Several individuals were called to give evidence to prove that under the command of Mutanga, the Mai Mai were involved in armed attacks, murder, arbitrary executions, cannibalism, mutilation, rape and sexual slavery. These crimes were allegedly perpetrated in central Katanga province between 2003 and 2006. At the hearings of 25 and 28 September 2007, witnesses, including an individual who facilitated the surrender of Mutanga and the chaplain of the 63rd Brigade, gave evidence about the arbitrary execution of a priest by Mutanga’s men. A MONUC report also mentions that a witness claimed to have be subjected to acts for which Gideon and the men acting on his orders were charged. The report also confirmed the allegations of cannibalism and mutilation. At both hearings, the accused denied the charges against him.

On 24 October 2007, the Public Prosecutor on the authority of a warrant issued during the hearing at the garrison military court implemented the transfer of Gideon from the officers’ mess of Lubumbashi, to the Kasapa central prison.

On 30 October 2007, the Prosecutor of the Kipushi Military Garrison announced that eleven new people including the wife of Mutanga, two of her children, three bodyguards and his older brother, had been summoned to appear before the Tribunal.
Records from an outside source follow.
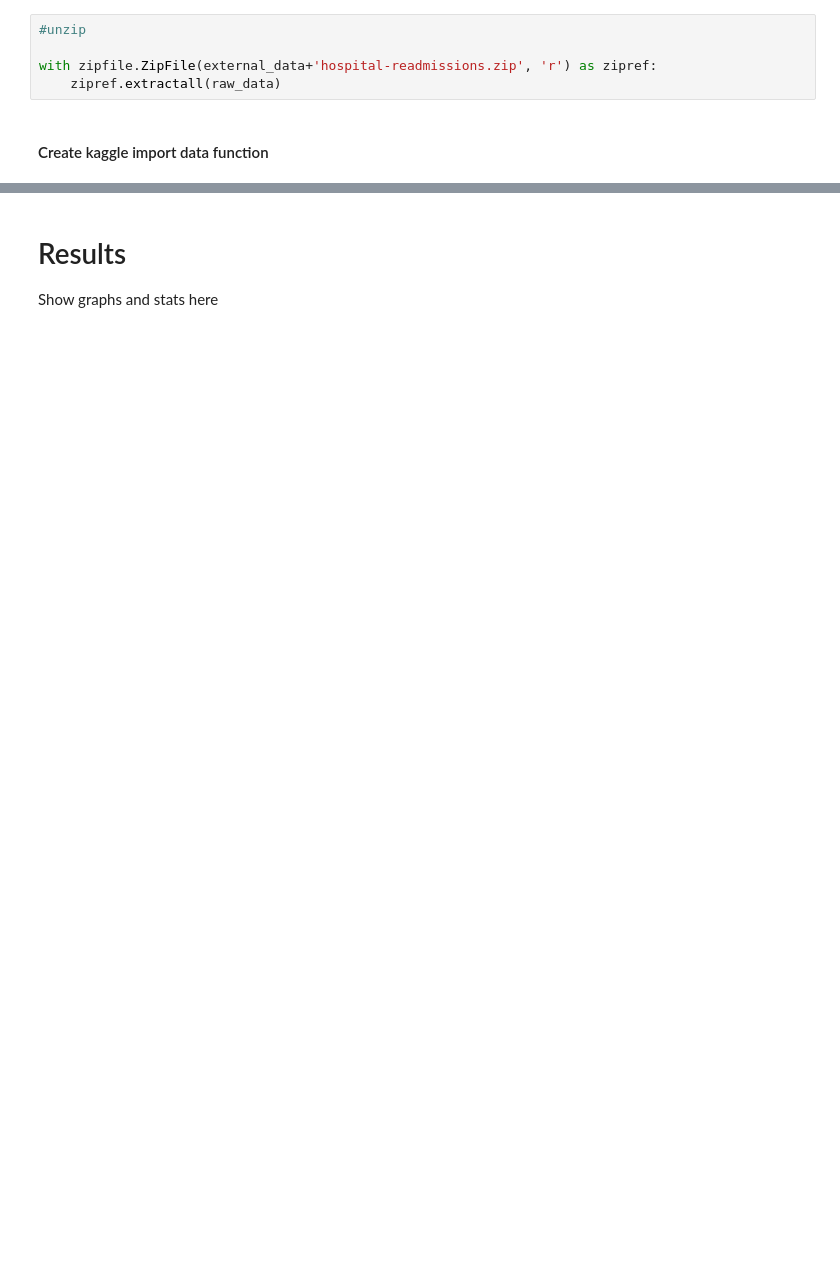
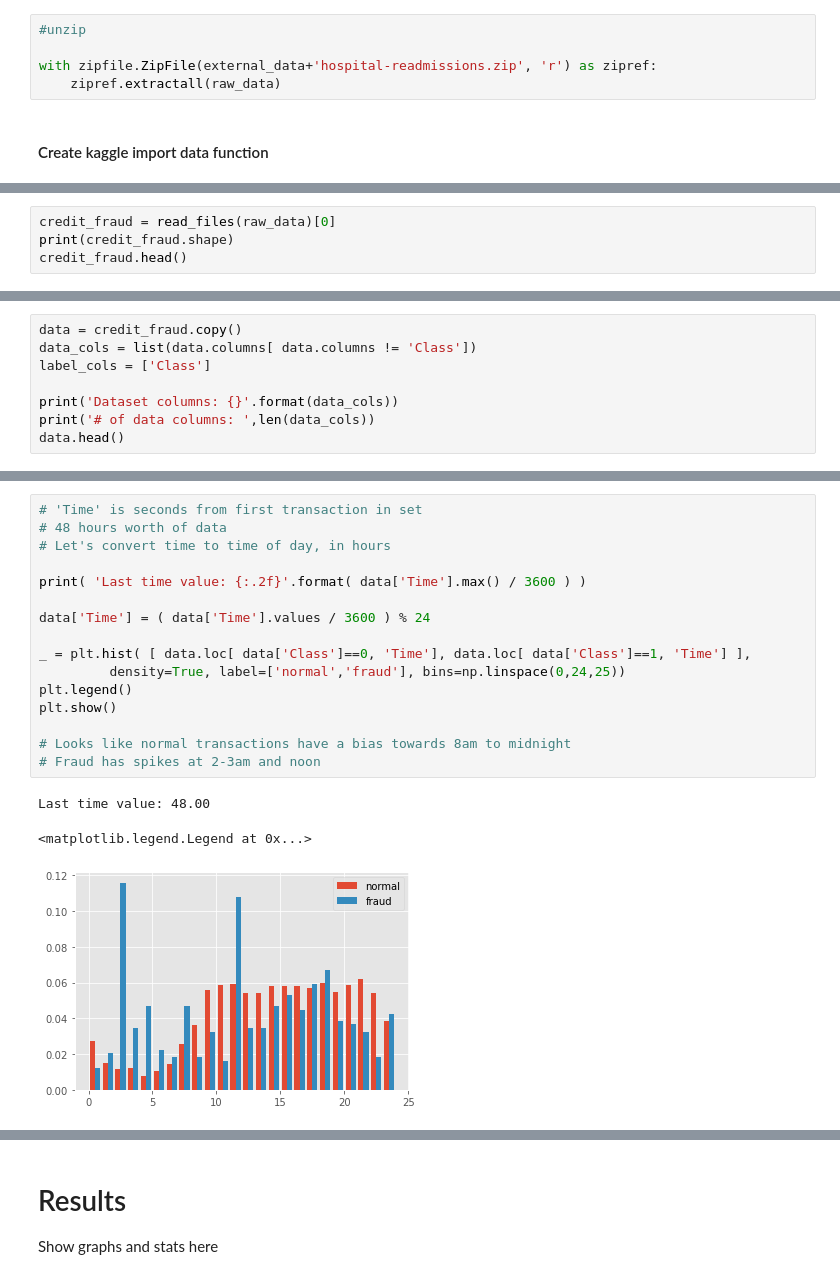
Before and after one commit to jrudd1/gan-synthetic-data-testing, a Jupyter notebook: notebooks/20210204-JMR-GAN-Testing.ipynb, the cells around one changed output, grey strips where cells are left out. Cells and saved outputs as stored; diff of their text form; blank space fills up the shorter version.

Commit message:
added data preprocessing steps to code for both data sets

```diff
--- a/notebooks/20210204-JMR-GAN-Testing.ipynb
+++ b/notebooks/20210204-JMR-GAN-Testing.ipynb
@@ -100,0 +109,4 @@ Do work here
+# %%
+credit_fraud = read_files(raw_data)[0]
+print(credit_fraud.shape)
+credit_fraud.head()
@@ -100,0 +136,8 @@ Do work here
+# %%
+data = credit_fraud.copy()
+data_cols = list(data.columns[ data.columns != 'Class'])
+label_cols = ['Class']
+
+print('Dataset columns: {}'.format(data_cols))
+print('# of data columns: ',len(data_cols))
+data.head()
@@ -100,0 +185,20 @@ Do work here
+# %%
+# 'Time' is seconds from first transaction in set
+# 48 hours worth of data
+# Let's convert time to time of day, in hours
+
+print( 'Last time value: {:.2f}'.format( data['Time'].max() / 3600 ) )
+
+data['Time'] = ( data['Time'].values / 3600 ) % 24
+
+_ = plt.hist( [ data.loc[ data['Class']==0, 'Time'], data.loc[ data['Class']==1, 'Time'] ],
+         density=True, label=['normal','fraud'], bins=np.linspace(0,24,25))
+plt.legend()
+plt.show()
+
+# Looks like normal transactions have a bias towards 8am to midnight
+# Fraud has spikes at 2-3am and noon
+# %% [output]
+Last time value: 48.00
+<matplotlib.legend.Legend at 0x...>
+[figure, added]
```
Also changed, not shown: parts of 75 cells of this notebook, 10 other files.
The garrison military court of Katanga requested that they be indictment for complicity to commit murder. The hearings took place in November 2007. These eleven people appeared before the Court on 6 November 2007 and were indicted on 8 November 2007. The bodyguards notably gave evidence on the role played by Mutanga on 27 November 2007. The hearing was adjourned to 4 December 2007.
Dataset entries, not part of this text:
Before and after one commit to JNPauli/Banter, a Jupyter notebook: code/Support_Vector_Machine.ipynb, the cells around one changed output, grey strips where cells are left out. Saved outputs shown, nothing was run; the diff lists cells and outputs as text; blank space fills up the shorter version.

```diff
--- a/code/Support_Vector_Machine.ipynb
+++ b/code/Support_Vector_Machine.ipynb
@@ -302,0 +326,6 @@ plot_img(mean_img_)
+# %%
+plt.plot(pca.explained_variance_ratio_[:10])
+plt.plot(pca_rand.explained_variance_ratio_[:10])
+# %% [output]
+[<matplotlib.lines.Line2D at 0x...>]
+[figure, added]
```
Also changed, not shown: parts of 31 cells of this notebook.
Since the beginning of the trial, there have been many interruptions. In addition, Mutanga has vigorously denied his involvement in the acts in question and claimed to have heard of the charges against him and his men for the first time in court.

On 6 March 2009, Mutanga was sentenced to death for war crimes, crimes against humanity, terrorism and insurgency.

Mutanga’s wife, and one of his six co-defendants, Kasereka, were sentenced to seven and ten years in prison. Five defendants were acquitted due to lack of evidence by the court.

Lawyers for the militia leader Gideon and those of the Congolese state have appealed



After almost 40 years under the dictatorship of Mobutu, a new period of conflicts broke out in 1996 in the territory of the Democratic Republic of the Congo (DRC, formerly known as Belgian Congo, Congo-Leopoldville or Zaire), as a result of the spill-over of the civil war raging in the neighboring Rwanda. At the end of the armed conflict – involving Rwanda and Uganda – Mobutu had to abscond, and Laurent-Désiré Kabila become the new Congo’s President.


Already in 1998 Kabila’s alliance with Rwanda and Uganda had turned in a state of hostility. Rebel groups engaged an armed conflict against governmental forces. Due to the involvement of about 25 armed groups and eight States – Angola, Chad, Namibia and Zimbabwe supporting DRC’s government, versus Rwanda, Uganda and Burundi supporting the rebels – the war is also known as Great War of Africa.

On 18 January 2001 Laurent Kabila died for the consequences of an attempt to his life, leaving the country in his son Joseph’s hands. After various ceasefire agreements during the years, the war formally ended in 2002. The peace agreement leads to new elections, won by Joseph Kabila.


New armed conflicts continued however in border regions of DRC between governmental forces and rebel groups. Ethnical differences and the high amount of natural resources present in the Kivus and in Ituri are among the main causes of the hostilities. Despite the fragile peace agreements signed in 2007 (Ituri) and in 2009 (Kivus), thousands of people keep dying due to famine and devastations left by the conflicts.


In 2005 the International Court of Justice recognized Uganda’s responsibility for violation of DRC territorial integrity during the Second Congo war, and for the unlawful exploitation of a consistent amount of DRC’s natural resources.

In 2005 Joseph Kabila referred DRC’s situation to the International Criminal Court (ICC), asking the Prosecutor to open investigations on crimes committed anywhere on DRC’s territory since the entry into force of the ICC Statute. To date the ICC has indicted five people for the situation in DRC. Among these, Thomas Lubanga Dyilo was the first person ever to be convicted by the ICC.